╭──

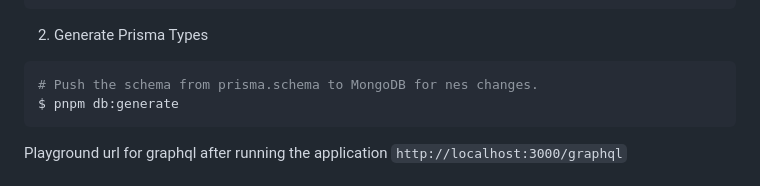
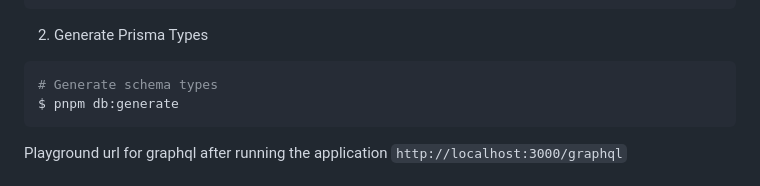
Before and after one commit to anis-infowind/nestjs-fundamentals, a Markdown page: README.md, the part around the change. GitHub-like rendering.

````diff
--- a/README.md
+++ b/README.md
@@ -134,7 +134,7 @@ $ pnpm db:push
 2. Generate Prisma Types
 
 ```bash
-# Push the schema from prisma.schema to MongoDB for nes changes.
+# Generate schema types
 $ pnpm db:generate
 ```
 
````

╰──

§ TRY IT:
Given the entries above, say how many lines include the word "schema", and write nothing besides the number.

§ ANSWER AREA:
2